SLOW THE FLOW ! Reducing flood potential and sediment transfer by reducing the quantity and speed at which rainfall reaches the stream. 100 years ago, 10% of rainfall ran off to rivers and streams due to extensive prairies, woodlands, wetlands. We’ve now lost 95% of prairies, 90% of wetlands. Prior to 1942 – one major flood – since then, 11 major floods. Development of paved surfaces, more lawns, ag. drainage, etc. – all contributed to 41% flow increase between 1910 – Stream bank erosion may account for 30+% of stream sediment.
Mantorville – South Branch Middle Fork Zumbro - September 2010
Mantorville - South Branch Middle Fork Zumbro - June 2004
Mantorville - South Branch Middle Fork Zumbro - June 2001
2007 photo – Bridge near Byron Sportsmen’s Club
2011 photo – Bridge near Byron Sportsmen’s Club
Soil loss from 2010 flood event
Urban:Rural: Rain Gardens Stormwater Holding Ponds Rain Barrels Pervious Paving Lawn Management Wetland Restoration Conservation Drainage Water & Soil Retention Structures Perennial Vegetation What Can We Do ?

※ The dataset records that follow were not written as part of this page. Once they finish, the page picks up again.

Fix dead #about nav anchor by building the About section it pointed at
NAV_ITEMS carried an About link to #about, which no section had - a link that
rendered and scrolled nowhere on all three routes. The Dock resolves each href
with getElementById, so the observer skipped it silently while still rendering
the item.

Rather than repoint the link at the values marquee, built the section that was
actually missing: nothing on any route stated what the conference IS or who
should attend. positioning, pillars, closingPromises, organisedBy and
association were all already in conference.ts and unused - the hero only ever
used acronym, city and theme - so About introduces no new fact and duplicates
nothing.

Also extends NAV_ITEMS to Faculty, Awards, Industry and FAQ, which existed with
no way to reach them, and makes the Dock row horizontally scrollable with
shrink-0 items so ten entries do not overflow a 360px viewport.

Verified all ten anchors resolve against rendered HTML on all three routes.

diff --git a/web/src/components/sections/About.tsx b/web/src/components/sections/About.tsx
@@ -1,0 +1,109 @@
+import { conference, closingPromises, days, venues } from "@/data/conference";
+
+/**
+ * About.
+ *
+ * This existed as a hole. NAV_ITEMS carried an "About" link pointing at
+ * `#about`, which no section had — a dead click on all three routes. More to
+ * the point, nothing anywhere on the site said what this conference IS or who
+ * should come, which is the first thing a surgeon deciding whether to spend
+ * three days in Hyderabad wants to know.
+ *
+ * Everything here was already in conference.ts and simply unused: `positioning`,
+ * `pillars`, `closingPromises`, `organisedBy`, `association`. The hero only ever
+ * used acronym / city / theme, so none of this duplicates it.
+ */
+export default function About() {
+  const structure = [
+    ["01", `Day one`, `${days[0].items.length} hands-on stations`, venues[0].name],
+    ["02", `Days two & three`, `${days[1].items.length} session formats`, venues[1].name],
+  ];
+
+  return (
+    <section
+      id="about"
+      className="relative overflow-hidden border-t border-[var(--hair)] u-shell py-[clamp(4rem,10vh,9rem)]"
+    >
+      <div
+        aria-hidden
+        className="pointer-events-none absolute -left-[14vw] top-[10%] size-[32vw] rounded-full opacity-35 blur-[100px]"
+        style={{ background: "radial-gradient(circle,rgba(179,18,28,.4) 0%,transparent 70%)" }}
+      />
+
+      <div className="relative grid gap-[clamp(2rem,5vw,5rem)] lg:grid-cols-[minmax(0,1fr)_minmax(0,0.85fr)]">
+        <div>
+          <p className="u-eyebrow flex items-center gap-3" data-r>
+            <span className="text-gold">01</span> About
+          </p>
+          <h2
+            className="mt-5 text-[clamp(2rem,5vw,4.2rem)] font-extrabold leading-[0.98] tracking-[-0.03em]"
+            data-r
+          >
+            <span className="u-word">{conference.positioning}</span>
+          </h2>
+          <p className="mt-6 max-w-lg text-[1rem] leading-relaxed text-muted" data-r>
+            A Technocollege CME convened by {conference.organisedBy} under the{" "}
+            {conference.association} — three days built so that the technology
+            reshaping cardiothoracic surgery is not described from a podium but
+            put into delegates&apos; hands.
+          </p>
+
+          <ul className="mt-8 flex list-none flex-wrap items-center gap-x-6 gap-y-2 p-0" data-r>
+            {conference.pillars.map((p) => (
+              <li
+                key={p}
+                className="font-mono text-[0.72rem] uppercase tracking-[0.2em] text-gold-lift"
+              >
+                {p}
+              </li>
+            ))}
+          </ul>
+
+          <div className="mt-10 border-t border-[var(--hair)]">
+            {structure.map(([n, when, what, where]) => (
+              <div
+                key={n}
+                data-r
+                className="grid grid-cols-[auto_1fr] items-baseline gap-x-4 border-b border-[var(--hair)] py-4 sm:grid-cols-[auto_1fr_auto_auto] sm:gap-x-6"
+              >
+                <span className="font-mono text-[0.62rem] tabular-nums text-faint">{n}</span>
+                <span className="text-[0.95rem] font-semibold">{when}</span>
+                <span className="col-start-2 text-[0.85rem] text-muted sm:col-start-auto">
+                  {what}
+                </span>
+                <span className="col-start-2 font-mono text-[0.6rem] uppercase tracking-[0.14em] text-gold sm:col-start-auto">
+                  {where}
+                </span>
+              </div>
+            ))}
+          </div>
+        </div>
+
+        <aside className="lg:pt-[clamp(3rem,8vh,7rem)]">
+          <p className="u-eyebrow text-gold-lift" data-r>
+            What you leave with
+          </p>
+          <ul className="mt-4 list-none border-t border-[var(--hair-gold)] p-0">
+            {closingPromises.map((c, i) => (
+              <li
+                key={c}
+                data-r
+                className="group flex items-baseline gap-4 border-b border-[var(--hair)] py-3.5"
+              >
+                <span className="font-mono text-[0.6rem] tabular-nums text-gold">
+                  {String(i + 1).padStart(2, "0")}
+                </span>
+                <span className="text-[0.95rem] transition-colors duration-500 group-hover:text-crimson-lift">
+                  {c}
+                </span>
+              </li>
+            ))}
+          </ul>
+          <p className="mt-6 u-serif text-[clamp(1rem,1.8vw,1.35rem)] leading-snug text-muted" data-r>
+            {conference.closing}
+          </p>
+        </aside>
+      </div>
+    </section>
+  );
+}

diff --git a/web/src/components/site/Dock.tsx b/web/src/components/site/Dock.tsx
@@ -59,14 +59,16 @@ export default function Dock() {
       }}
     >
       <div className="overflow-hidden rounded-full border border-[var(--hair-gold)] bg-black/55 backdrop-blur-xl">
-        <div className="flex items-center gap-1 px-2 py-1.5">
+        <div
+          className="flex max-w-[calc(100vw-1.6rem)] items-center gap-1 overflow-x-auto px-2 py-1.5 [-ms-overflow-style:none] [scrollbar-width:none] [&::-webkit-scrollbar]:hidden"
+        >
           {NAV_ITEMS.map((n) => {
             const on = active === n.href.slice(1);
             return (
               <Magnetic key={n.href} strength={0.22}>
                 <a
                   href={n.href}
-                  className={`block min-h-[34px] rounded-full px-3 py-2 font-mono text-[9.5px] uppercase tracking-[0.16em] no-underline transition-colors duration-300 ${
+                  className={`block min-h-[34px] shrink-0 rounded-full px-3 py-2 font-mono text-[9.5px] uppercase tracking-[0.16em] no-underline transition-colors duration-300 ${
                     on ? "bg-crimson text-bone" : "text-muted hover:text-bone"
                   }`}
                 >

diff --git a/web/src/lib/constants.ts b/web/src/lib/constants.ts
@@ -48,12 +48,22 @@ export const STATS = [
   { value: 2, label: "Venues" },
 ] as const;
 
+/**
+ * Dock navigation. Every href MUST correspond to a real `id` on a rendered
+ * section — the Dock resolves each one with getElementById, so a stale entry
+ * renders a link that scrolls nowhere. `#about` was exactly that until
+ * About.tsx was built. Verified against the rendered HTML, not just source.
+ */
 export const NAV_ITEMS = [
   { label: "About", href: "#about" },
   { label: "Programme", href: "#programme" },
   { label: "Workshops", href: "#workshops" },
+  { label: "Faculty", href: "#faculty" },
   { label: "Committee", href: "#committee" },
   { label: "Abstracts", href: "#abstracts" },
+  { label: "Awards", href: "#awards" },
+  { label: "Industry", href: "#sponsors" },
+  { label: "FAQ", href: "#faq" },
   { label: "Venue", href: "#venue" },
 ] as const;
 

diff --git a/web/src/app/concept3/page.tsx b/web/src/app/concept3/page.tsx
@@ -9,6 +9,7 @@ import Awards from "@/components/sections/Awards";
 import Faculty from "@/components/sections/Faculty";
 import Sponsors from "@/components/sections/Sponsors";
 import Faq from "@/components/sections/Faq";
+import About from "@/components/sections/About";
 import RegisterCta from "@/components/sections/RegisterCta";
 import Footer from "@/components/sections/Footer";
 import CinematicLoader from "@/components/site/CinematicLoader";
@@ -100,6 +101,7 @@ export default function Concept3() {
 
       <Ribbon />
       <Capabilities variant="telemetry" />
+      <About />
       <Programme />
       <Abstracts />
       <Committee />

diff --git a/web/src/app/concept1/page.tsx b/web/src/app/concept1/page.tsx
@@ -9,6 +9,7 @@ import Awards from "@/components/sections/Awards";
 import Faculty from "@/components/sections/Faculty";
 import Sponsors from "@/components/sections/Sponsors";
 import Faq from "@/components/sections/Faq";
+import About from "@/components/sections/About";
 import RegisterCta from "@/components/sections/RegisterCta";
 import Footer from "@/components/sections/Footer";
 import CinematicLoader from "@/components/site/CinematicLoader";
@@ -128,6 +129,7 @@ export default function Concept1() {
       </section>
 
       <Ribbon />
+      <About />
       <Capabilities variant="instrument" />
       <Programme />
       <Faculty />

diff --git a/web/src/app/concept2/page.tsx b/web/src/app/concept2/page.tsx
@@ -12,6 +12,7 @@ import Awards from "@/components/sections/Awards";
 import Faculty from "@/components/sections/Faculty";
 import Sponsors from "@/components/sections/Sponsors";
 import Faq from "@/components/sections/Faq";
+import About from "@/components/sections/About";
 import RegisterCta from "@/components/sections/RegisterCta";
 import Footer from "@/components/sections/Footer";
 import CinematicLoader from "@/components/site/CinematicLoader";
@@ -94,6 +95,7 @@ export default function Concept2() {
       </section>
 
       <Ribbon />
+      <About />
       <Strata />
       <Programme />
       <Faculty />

Future Surface Water Efforts Continue to promote the Stream Transparency Monitoring & Stream Macroinvertebrate Programs. Work with partners and cooperating agencies to develop new projects and programs which serve to reduce nutrients, sediment, and stream flow. Expand the number of instrument-equipped sampling stations on Dodge County streams. Maintain recent surface water information on the Dodge County website.